### WORK TASK
Return the listing below word for word.

◆ ◆ ◆ ◆ ◆ ◆ ◆

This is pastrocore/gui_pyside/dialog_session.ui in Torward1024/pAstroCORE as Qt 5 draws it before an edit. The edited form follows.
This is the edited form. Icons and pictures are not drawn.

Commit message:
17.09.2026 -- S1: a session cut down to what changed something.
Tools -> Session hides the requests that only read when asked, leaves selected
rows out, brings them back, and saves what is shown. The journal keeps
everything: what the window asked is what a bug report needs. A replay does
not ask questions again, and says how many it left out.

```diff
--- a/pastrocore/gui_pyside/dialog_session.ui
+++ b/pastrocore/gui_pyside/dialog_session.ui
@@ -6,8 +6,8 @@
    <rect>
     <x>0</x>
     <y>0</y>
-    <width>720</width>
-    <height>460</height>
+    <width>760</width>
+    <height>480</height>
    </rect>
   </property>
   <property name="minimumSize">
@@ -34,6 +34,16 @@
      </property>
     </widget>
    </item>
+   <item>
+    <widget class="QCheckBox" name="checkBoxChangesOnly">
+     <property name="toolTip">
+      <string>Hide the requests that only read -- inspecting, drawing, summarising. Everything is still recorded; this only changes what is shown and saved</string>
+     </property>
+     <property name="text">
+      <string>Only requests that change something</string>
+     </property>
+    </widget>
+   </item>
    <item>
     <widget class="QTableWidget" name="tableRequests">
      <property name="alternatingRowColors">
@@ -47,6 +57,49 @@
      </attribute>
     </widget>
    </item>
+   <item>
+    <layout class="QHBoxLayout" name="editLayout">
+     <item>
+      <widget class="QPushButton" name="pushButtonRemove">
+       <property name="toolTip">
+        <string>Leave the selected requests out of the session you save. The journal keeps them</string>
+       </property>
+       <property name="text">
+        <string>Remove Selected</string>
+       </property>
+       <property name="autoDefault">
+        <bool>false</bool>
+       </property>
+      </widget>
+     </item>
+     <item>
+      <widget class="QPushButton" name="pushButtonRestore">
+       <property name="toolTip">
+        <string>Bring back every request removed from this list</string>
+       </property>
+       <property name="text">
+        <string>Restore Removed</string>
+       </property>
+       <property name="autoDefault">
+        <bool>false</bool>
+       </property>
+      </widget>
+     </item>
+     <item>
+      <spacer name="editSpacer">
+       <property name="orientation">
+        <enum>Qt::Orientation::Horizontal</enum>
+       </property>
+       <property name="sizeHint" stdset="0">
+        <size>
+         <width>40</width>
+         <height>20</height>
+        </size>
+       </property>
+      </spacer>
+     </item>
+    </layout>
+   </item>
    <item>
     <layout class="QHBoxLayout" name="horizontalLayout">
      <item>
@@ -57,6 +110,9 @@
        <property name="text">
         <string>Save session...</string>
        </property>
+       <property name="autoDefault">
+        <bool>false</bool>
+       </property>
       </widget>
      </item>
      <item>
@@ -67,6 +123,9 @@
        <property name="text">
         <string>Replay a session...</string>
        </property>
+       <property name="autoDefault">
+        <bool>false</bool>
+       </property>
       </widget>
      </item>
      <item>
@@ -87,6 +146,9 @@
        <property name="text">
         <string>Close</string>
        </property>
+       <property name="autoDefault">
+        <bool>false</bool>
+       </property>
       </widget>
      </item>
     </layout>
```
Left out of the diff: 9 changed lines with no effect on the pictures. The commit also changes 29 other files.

◆ ◆ ◆ ◆ ◆ ◆ ◆

### REPLY
This is pastrocore/gui_pyside/dialog_session.ui in Torward1024/pAstroCORE as Qt 5 draws it before an edit. The edited form follows.
This is the edited form. Icons and pictures are not drawn.

Commit message:
17.09.2026 -- S1: a session cut down to what changed something.
Tools -> Session hides the requests that only read when asked, leaves selected
rows out, brings them back, and saves what is shown. The journal keeps
everything: what the window asked is what a bug report needs. A replay does
not ask questions again, and says how many it left out.

```diff
--- a/pastrocore/gui_pyside/dialog_session.ui
+++ b/pastrocore/gui_pyside/dialog_session.ui
@@ -6,8 +6,8 @@
    <rect>
     <x>0</x>
     <y>0</y>
-    <width>720</width>
-    <height>460</height>
+    <width>760</width>
+    <height>480</height>
    </rect>
   </property>
   <property name="minimumSize">
@@ -34,6 +34,16 @@
      </property>
     </widget>
    </item>
+   <item>
+    <widget class="QCheckBox" name="checkBoxChangesOnly">
+     <property name="toolTip">
+      <string>Hide the requests that only read -- inspecting, drawing, summarising. Everything is still recorded; this only changes what is shown and saved</string>
+     </property>
+     <property name="text">
+      <string>Only requests that change something</string>
+     </property>
+    </widget>
+   </item>
    <item>
     <widget class="QTableWidget" name="tableRequests">
      <property name="alternatingRowColors">
@@ -47,6 +57,49 @@
      </attribute>
     </widget>
    </item>
+   <item>
+    <layout class="QHBoxLayout" name="editLayout">
+     <item>
+      <widget class="QPushButton" name="pushButtonRemove">
+       <property name="toolTip">
+        <string>Leave the selected requests out of the session you save. The journal keeps them</string>
+       </property>
+       <property name="text">
+        <string>Remove Selected</string>
+       </property>
+       <property name="autoDefault">
+        <bool>false</bool>
+       </property>
+      </widget>
+     </item>
+     <item>
+      <widget class="QPushButton" name="pushButtonRestore">
+       <property name="toolTip">
+        <string>Bring back every request removed from this list</string>
+       </property>
+       <property name="text">
+        <string>Restore Removed</string>
+       </property>
+       <property name="autoDefault">
+        <bool>false</bool>
+       </property>
+      </widget>
+     </item>
+     <item>
+      <spacer name="editSpacer">
+       <property name="orientation">
+        <enum>Qt::Orientation::Horizontal</enum>
+       </property>
+       <property name="sizeHint" stdset="0">
+        <size>
+         <width>40</width>
+         <height>20</height>
+        </size>
+       </property>
+      </spacer>
+     </item>
+    </layout>
+   </item>
    <item>
     <layout class="QHBoxLayout" name="horizontalLayout">
      <item>
@@ -57,6 +110,9 @@
        <property name="text">
         <string>Save session...</string>
        </property>
+       <property name="autoDefault">
+        <bool>false</bool>
+       </property>
       </widget>
      </item>
      <item>
@@ -67,6 +123,9 @@
        <property name="text">
         <string>Replay a session...</string>
        </property>
+       <property name="autoDefault">
+        <bool>false</bool>
+       </property>
       </widget>
      </item>
      <item>
@@ -87,6 +146,9 @@
        <property name="text">
         <string>Close</string>
        </property>
+       <property name="autoDefault">
+        <bool>false</bool>
+       </property>
       </widget>
      </item>
     </layout>
```
Left out of the diff: 9 changed lines with no effect on the pictures. The commit also changes 29 other files.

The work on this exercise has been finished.